A 60-second read by Anthony Benante, CFA: Baron Financial Group is an institutional investor. As an independent RIA (Registered Investment Advisor) with no allegiance to any investment company, we use a process to identify investments for both our clients, as well as our own investment portfolios. One of the filters in the process is cost. This comes in to play mostly with mutual funds and exchange-traded funds. When institutionally-priced mutual funds make sense, we take advantage of the opportunity.
In the world of mutual funds (which are pools of assets such as stocks and/or bonds), there can be different pricing for the same underlying investments. For simplification, you could think about these different pricing levels as institutional and retail. Whether you buy institutional class shares or retail-priced shares from a mutual fund, the investment itself will basically be the same, except for at least one factor. The major difference between the two is their fees and this can directly impact investor performance. For example, retail-priced shares can have higher expense ratios, while institutional class shares can have ongoing lower expense ratios (an expense ratio is a measurement of what an investment company charges to run a mutual fund). Retail customers may experience the effects of higher expense ratios because they typically have lower purchasing power. Retail investors may also be subjected to upfront fees (fees when you purchase shares) as well as back-end fees (fees when you decide to sell your shares). There can also be yearly marketing fees called “12b-1” fees that you might have to pay. Finally, there may be a minimum to what you have to buy.

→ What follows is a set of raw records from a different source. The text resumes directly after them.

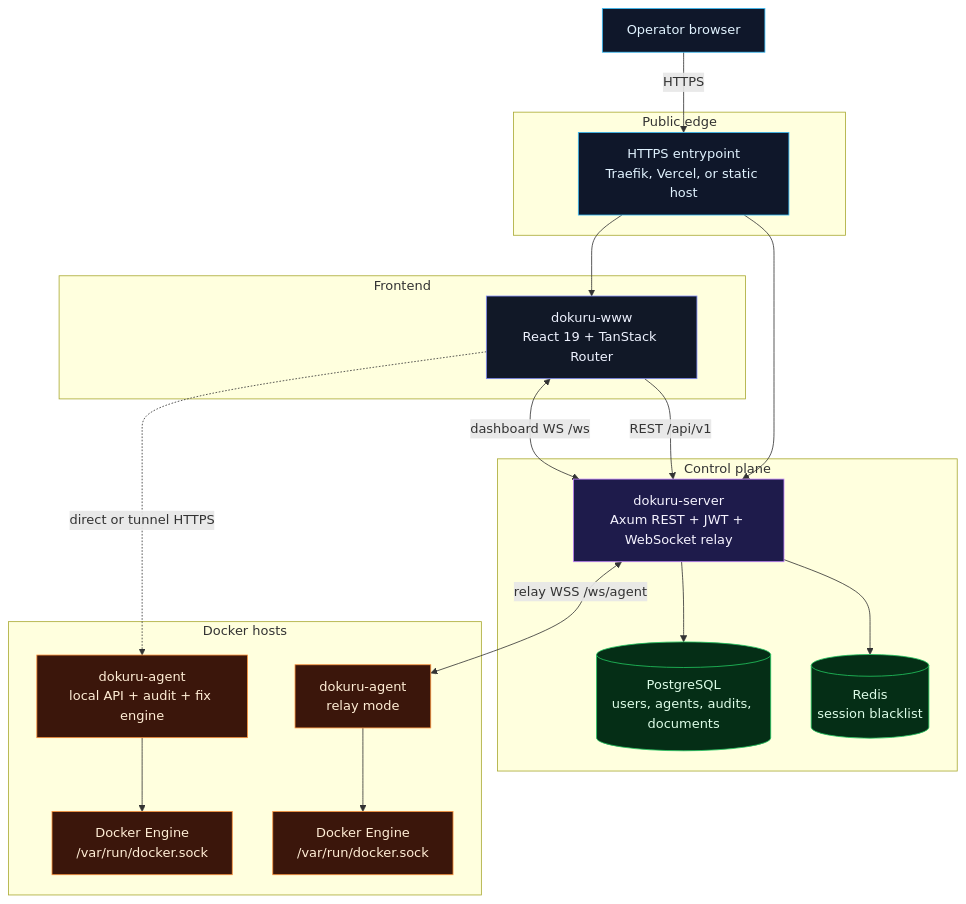
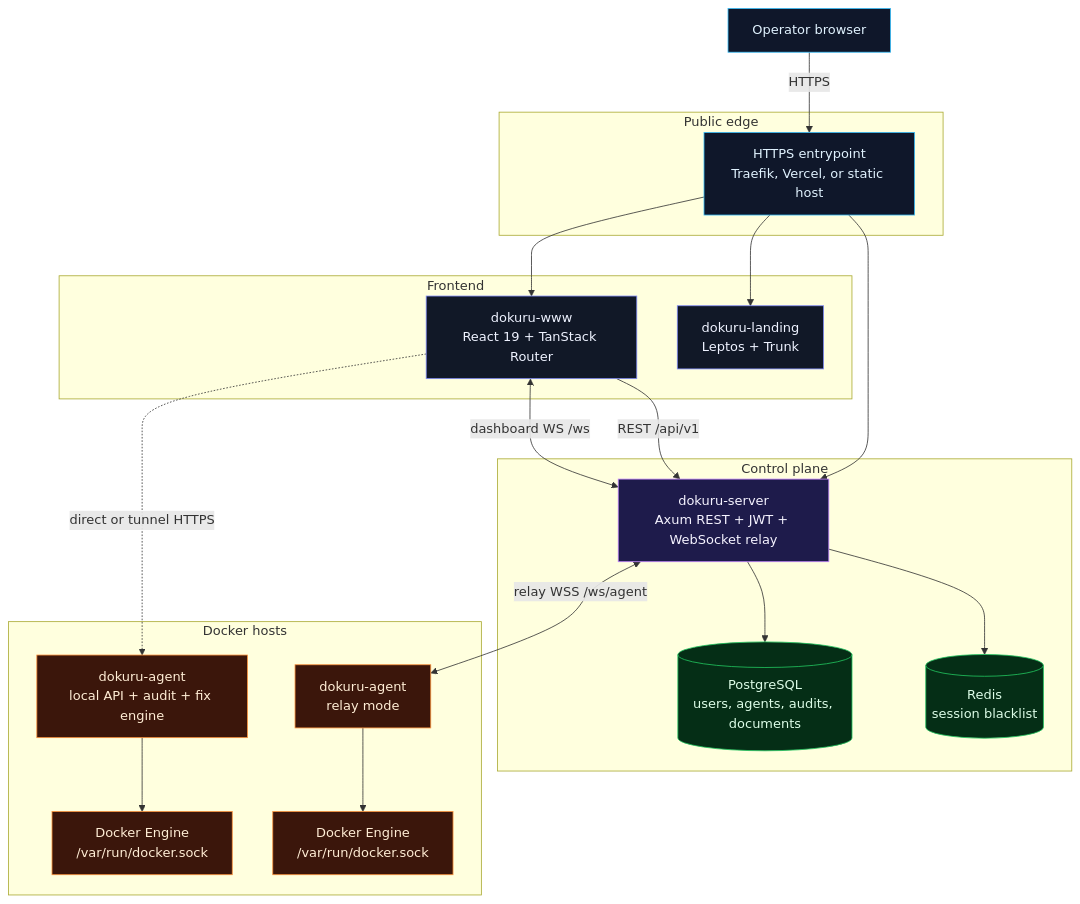
The first of 7 diagrams in docs/architecture.md (rifuki/dokuru), drawn with Mermaid before and after one commit. The commit also changed other lines of this file and 8 other files, not shown here.

Commit message:
docs: refresh README preview flow

````diff
--- a/docs/architecture.md
+++ b/docs/architecture.md
@@ -17,50 +19,52 @@
 ```mermaid
 flowchart TB
     user["Operator browser"]
 
     subgraph edge["Public edge"]
         tls["HTTPS entrypoint<br/>Traefik, Vercel, or static host"]
     end
 
     subgraph frontend["Frontend"]
         www["dokuru-www<br/>React 19 + TanStack Router"]
+        landing["dokuru-landing<br/>Leptos + Trunk"]
     end
 
     subgraph backend["Control plane"]
         server["dokuru-server<br/>Axum REST + JWT + WebSocket relay"]
         pg[("PostgreSQL<br/>users, agents, audits, documents")]
         redis[("Redis<br/>session blacklist")]
     end
 
     subgraph hosts["Docker hosts"]
         agentA["dokuru-agent<br/>local API + audit + fix engine"]
         agentB["dokuru-agent<br/>relay mode"]
         dockerA["Docker Engine<br/>/var/run/docker.sock"]
         dockerB["Docker Engine<br/>/var/run/docker.sock"]
     end
 
     user -->|HTTPS| tls
     tls --> www
+    tls --> landing
     tls --> server
 
     www -->|REST /api/v1| server
     www <-->|dashboard WS /ws| server
     www -.->|direct or tunnel HTTPS| agentA
     server <-->|relay WSS /ws/agent| agentB
 
     server --> pg
     server --> redis
     agentA --> dockerA
     agentB --> dockerB
 
     classDef surface fill:#0f172a,stroke:#38bdf8,color:#e0f2fe
     classDef app fill:#111827,stroke:#818cf8,color:#eef2ff
     classDef controlPlane fill:#1e1b4b,stroke:#c084fc,color:#f5f3ff
     classDef dataStore fill:#052e16,stroke:#22c55e,color:#dcfce7
     classDef hostNode fill:#3b160b,stroke:#fb923c,color:#ffedd5
     class user,tls surface
-    class www app
+    class www,landing app
     class server controlPlane
     class pg,redis dataStore
     class agentA,agentB,dockerA,dockerB hostNode
 ```
````
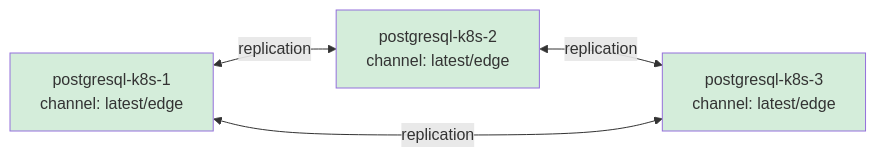
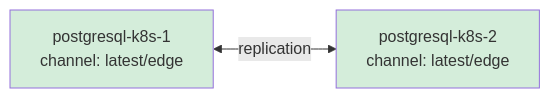
Diagram 14 of 16 in docs/reference/charm-deployment-constraints.rst (canonical/charm-integration-testing), drawn with Mermaid before and after one commit. The commit also changed other lines of this file and 1 other file, not shown here.

```diff
--- a/docs/reference/charm-deployment-constraints.rst
+++ b/docs/reference/charm-deployment-constraints.rst
@@ -346,14 +346,10 @@
 .. mermaid::
 
    graph LR
        pg1[postgresql-k8s-1<br/>channel: latest/edge]
        pg2[postgresql-k8s-2<br/>channel: latest/edge]
-       pg3[postgresql-k8s-3<br/>channel: latest/edge]
        
        pg1 <-->|replication| pg2
-       pg2 <-->|replication| pg3
-       pg1 <-->|replication| pg3
        
        style pg1 fill:#d4edda
        style pg2 fill:#d4edda
-       style pg3 fill:#d4edda
```
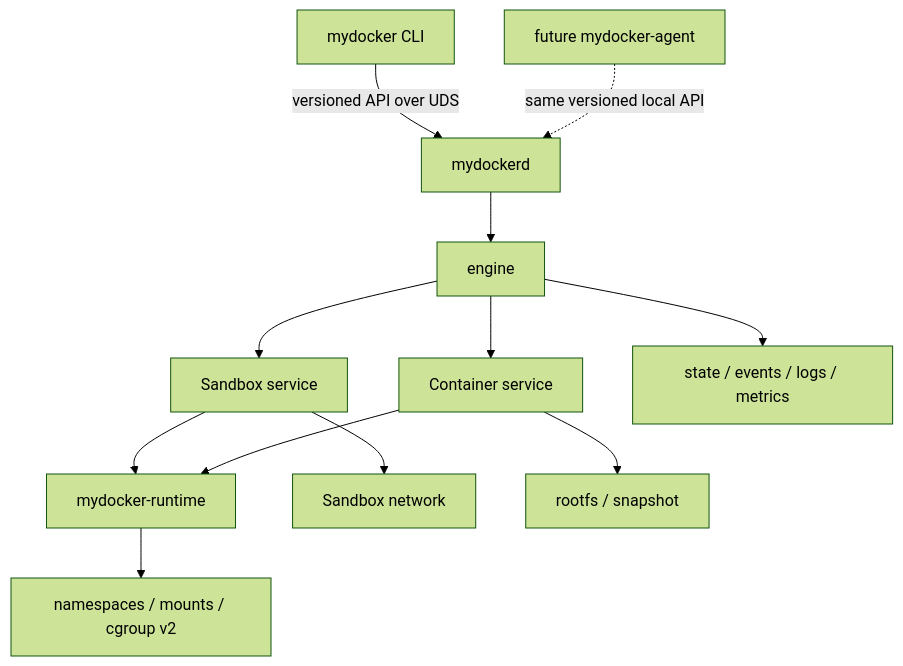
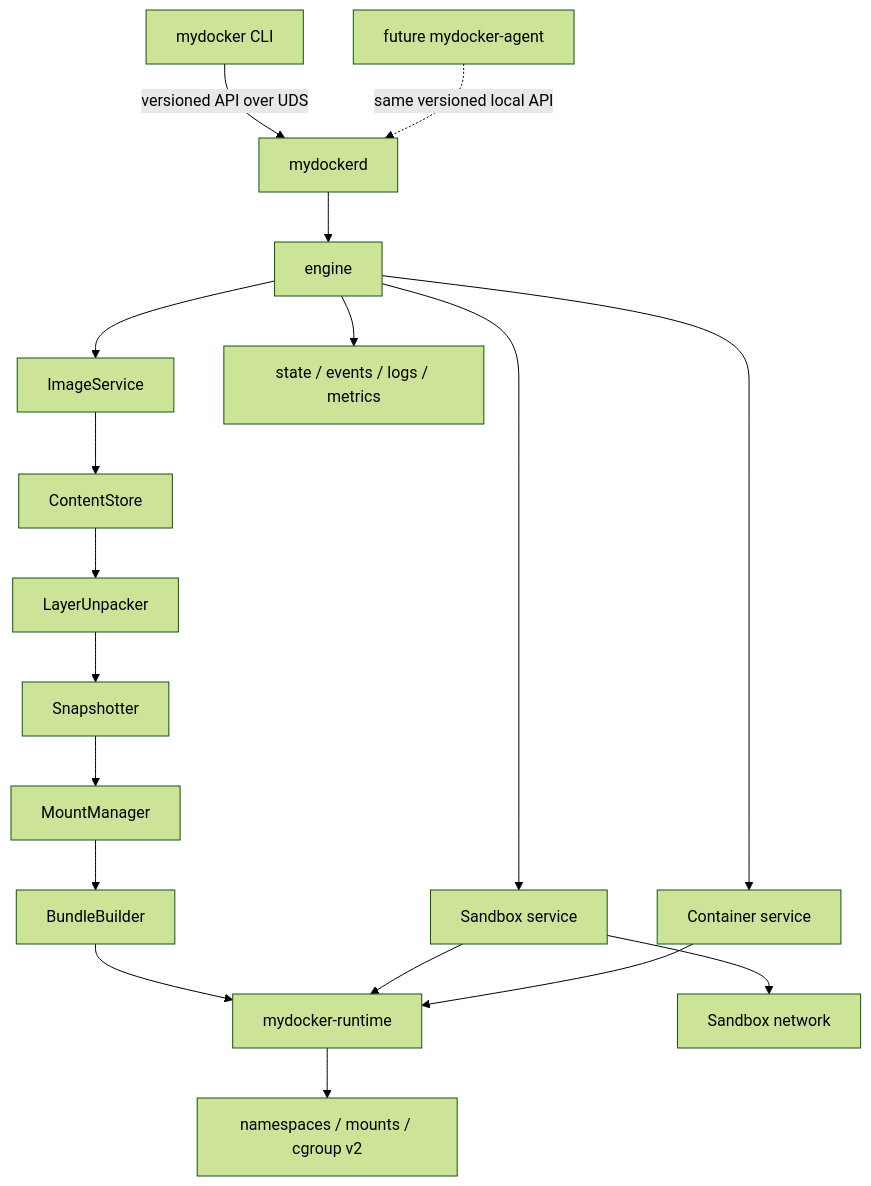
Before and after one commit to cont1nu1ty/mydocker: the diagram in README.md, drawn with Mermaid (forest theme). The commit also changed other lines of this file and 211 other files, not shown here.

Commit message:
feat: initialize core project structure, runtime engine components, and internal service architecture

````diff
--- a/README.md
+++ b/README.md
@@ -68,14 +196,20 @@
 ```mermaid
 flowchart TD
     CLI[mydocker CLI] -->|versioned API over UDS| Daemon[mydockerd]
     Daemon --> Engine[engine]
     Engine --> Sandbox[Sandbox service]
     Engine --> Container[Container service]
-    Sandbox --> Runtime[mydocker-runtime]
+    Engine --> Image[ImageService]
+    Image --> Content[ContentStore]
+    Content --> Unpack[LayerUnpacker]
+    Unpack --> Snapshot[Snapshotter]
+    Snapshot --> Mount[MountManager]
+    Mount --> Bundle[BundleBuilder]
+    Bundle --> Runtime[mydocker-runtime]
+    Sandbox --> Runtime
     Container --> Runtime
     Engine --> State[state / events / logs / metrics]
     Runtime --> Linux[namespaces / mounts / cgroup v2]
     Sandbox --> Network[Sandbox network]
-    Container --> Storage[rootfs / snapshot]
     Agent[future mydocker-agent] -.->|same versioned local API| Daemon
 ```
````
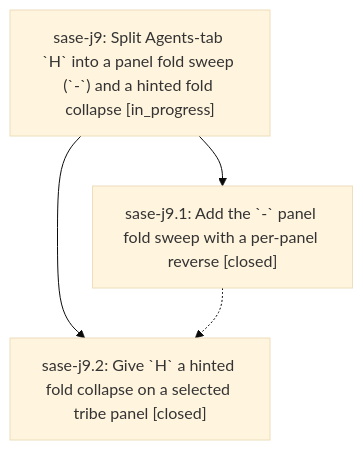
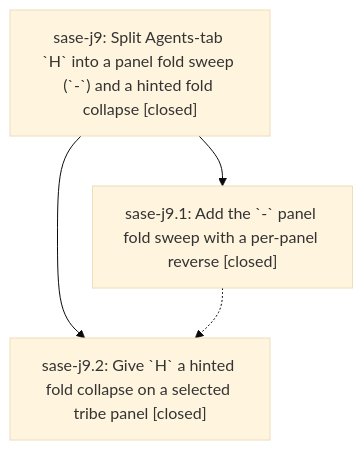
One commit to sase-org/sase--beads changed the diagram in pages/sase-j9/README.md. Above: the diagram before and after it, drawn with Mermaid (base theme). The commit also changed other lines of this file, not shown here.

First line of the commit message:
chore(beads): sync bead state and pages for sase-j9

````diff
--- a/pages/sase-j9/README.md
+++ b/pages/sase-j9/README.md
@@ -31,9 +73,9 @@
 ```mermaid
 flowchart TD
-    n0["sase-j9: Split Agents-tab `H` into a panel fold sweep (`-`) and a hinted fold collapse [in_progress]"]
+    n0["sase-j9: Split Agents-tab `H` into a panel fold sweep (`-`) and a hinted fold collapse [closed]"]
     n1["sase-j9.1: Add the `-` panel fold sweep with a per-panel reverse [closed]"]
     n2["sase-j9.2: Give `H` a hinted fold collapse on a selected tribe panel [closed]"]
     n0 --> n1
     n0 --> n2
     n1 -.-> n2
 ```
````
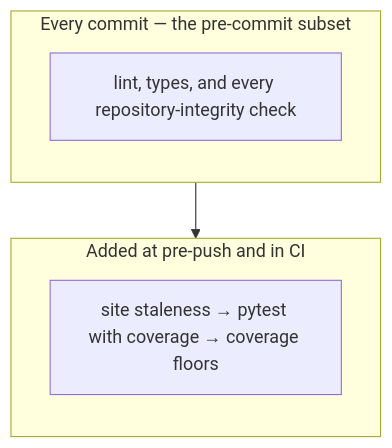
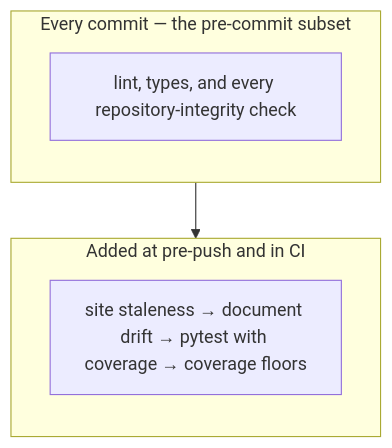
The fifth of 6 diagrams in docs/ARCHITECTURE.md (AngelCampa1/decision-making), drawn with Mermaid before and after one commit. The commit also changed other lines of this file and 10 other files, not shown here.

````diff
--- a/docs/ARCHITECTURE.md
+++ b/docs/ARCHITECTURE.md
@@ -261,12 +261,12 @@
 ```mermaid
 flowchart TB
     subgraph always["Every commit — the pre-commit subset"]
         direction TB
         a["lint, types, and every repository-integrity check"]
     end
     subgraph full["Added at pre-push and in CI"]
         direction TB
-        e["site staleness → pytest with coverage → coverage floors"]
+        e["site staleness → document drift → pytest with coverage → coverage floors"]
     end
     always --> full
 ```
````
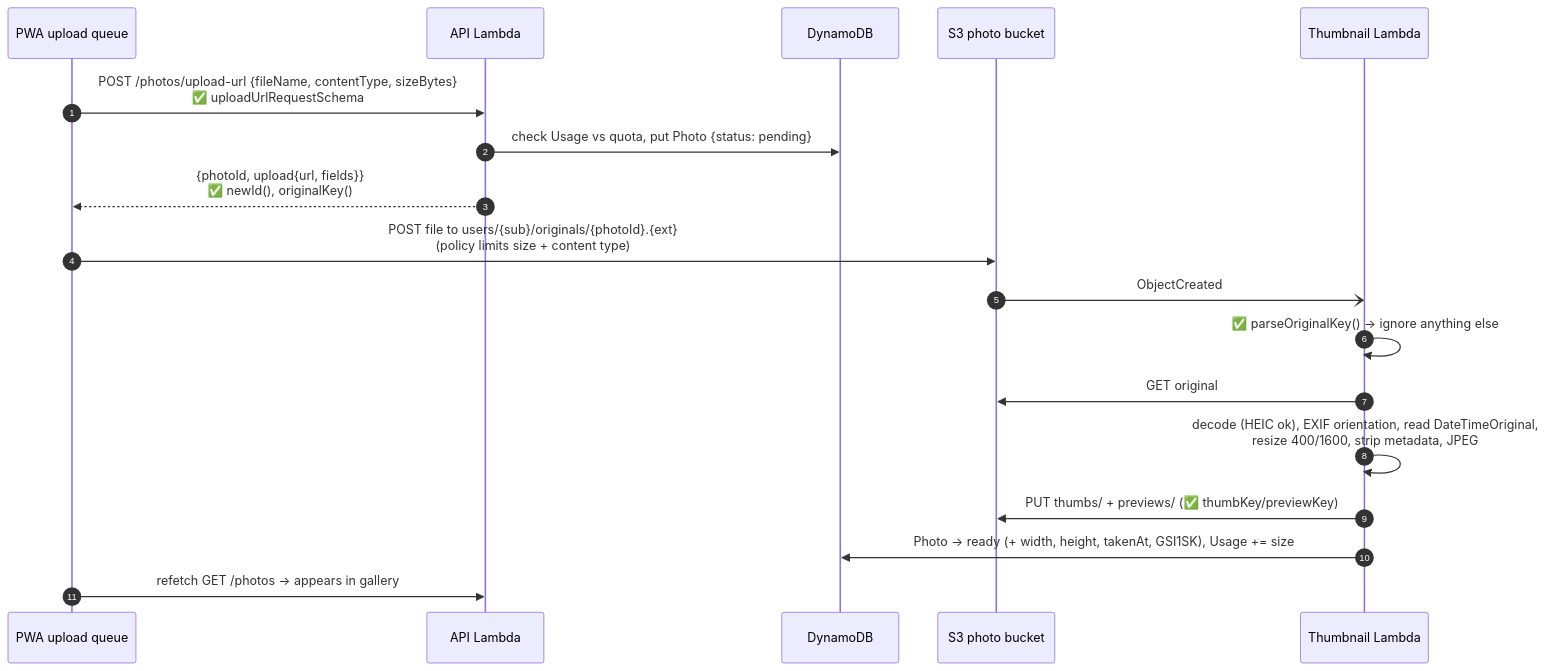
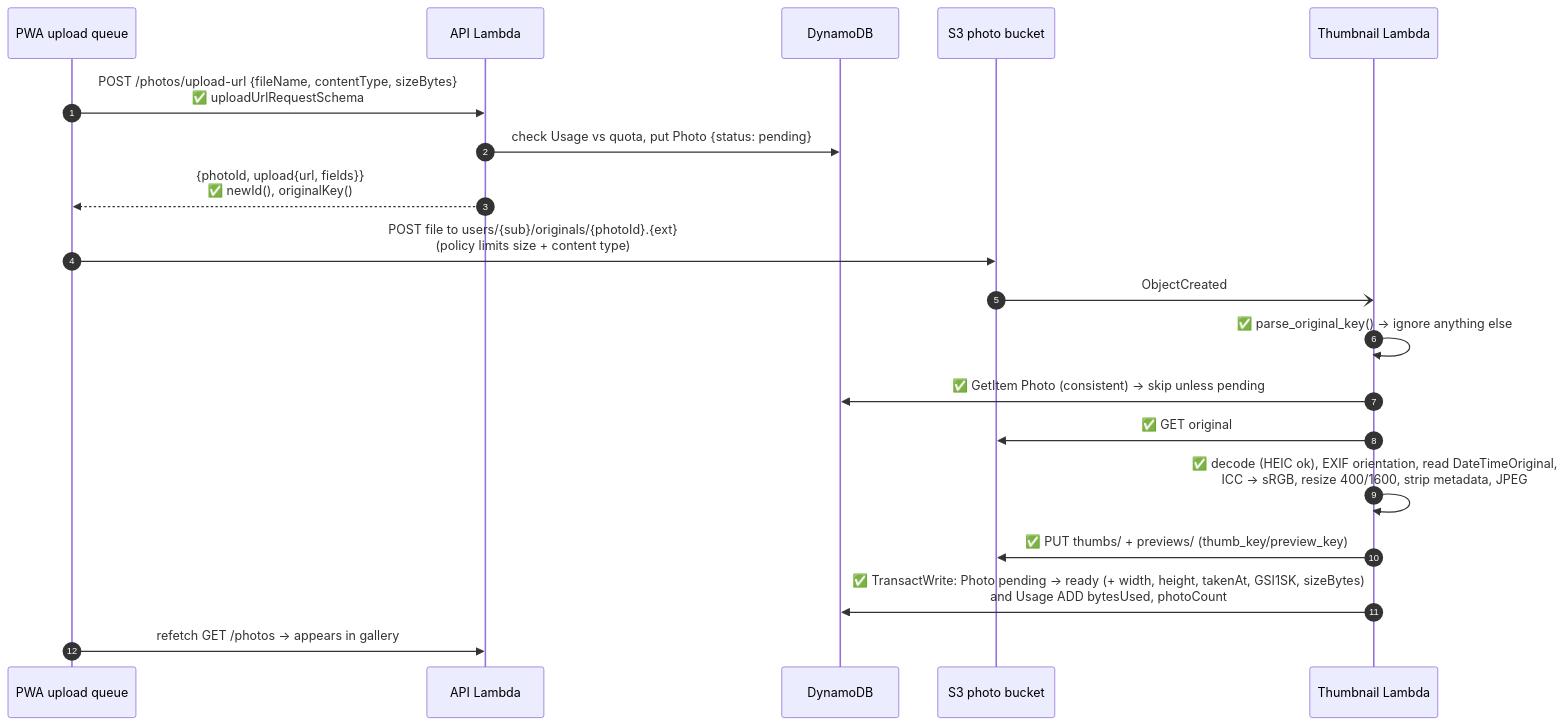
Before and after one commit to EdgarA28/Photo-app: the fifth of 6 diagrams in ARCHITECTURE.md, drawn with Mermaid. The commit also changed other lines of this file and 11 other files, not shown here.

````diff
--- a/ARCHITECTURE.md
+++ b/ARCHITECTURE.md
@@ -519,20 +530,21 @@
 ```mermaid
 sequenceDiagram
   autonumber
   participant U as PWA upload queue
   participant A as API Lambda
   participant D as DynamoDB
   participant S as S3 photo bucket
   participant T as Thumbnail Lambda
   U->>A: POST /photos/upload-url {fileName, contentType, sizeBytes}<br/>✅ uploadUrlRequestSchema
   A->>D: check Usage vs quota, put Photo {status: pending}
   A-->>U: {photoId, upload{url, fields}}<br/>✅ newId(), originalKey()
   U->>S: POST file to users/{sub}/originals/{photoId}.{ext}<br/>(policy limits size + content type)
   S-)T: ObjectCreated
-  T->>T: ✅ parseOriginalKey() → ignore anything else
-  T->>S: GET original
-  T->>T: decode (HEIC ok), EXIF orientation, read DateTimeOriginal,<br/>resize 400/1600, strip metadata, JPEG
-  T->>S: PUT thumbs/ + previews/ (✅ thumbKey/previewKey)
-  T->>D: Photo → ready (+ width, height, takenAt, GSI1SK), Usage += size
+  T->>T: ✅ parse_original_key() → ignore anything else
+  T->>D: ✅ GetItem Photo (consistent) → skip unless pending
+  T->>S: ✅ GET original
+  T->>T: ✅ decode (HEIC ok), EXIF orientation, read DateTimeOriginal,<br/>ICC → sRGB, resize 400/1600, strip metadata, JPEG
+  T->>S: ✅ PUT thumbs/ + previews/ (thumb_key/preview_key)
+  T->>D: ✅ TransactWrite: Photo pending → ready (+ width, height, takenAt, GSI1SK, sizeBytes)<br/>and Usage ADD bytesUsed, photoCount
   U->>A: refetch GET /photos → appears in gallery
 ```
````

Institutional class shares, on the other hand, tend to offer a pricing advantage because of their lower fees. There are typically no initial upfront percentage fees (note that there can be a small nominal transaction fee to purchase these funds) and no maximum sales fees are allowed. With lower expense ratios, more of your money is actually being invested.
Ask an advisor at Baron Financial Group to find out if institutional class mutual funds are right for you.
Disclosure: This material is not intended to be relied upon as a forecast, research, tax or investment advice. Please consult your financial planning and tax professional for personal advice.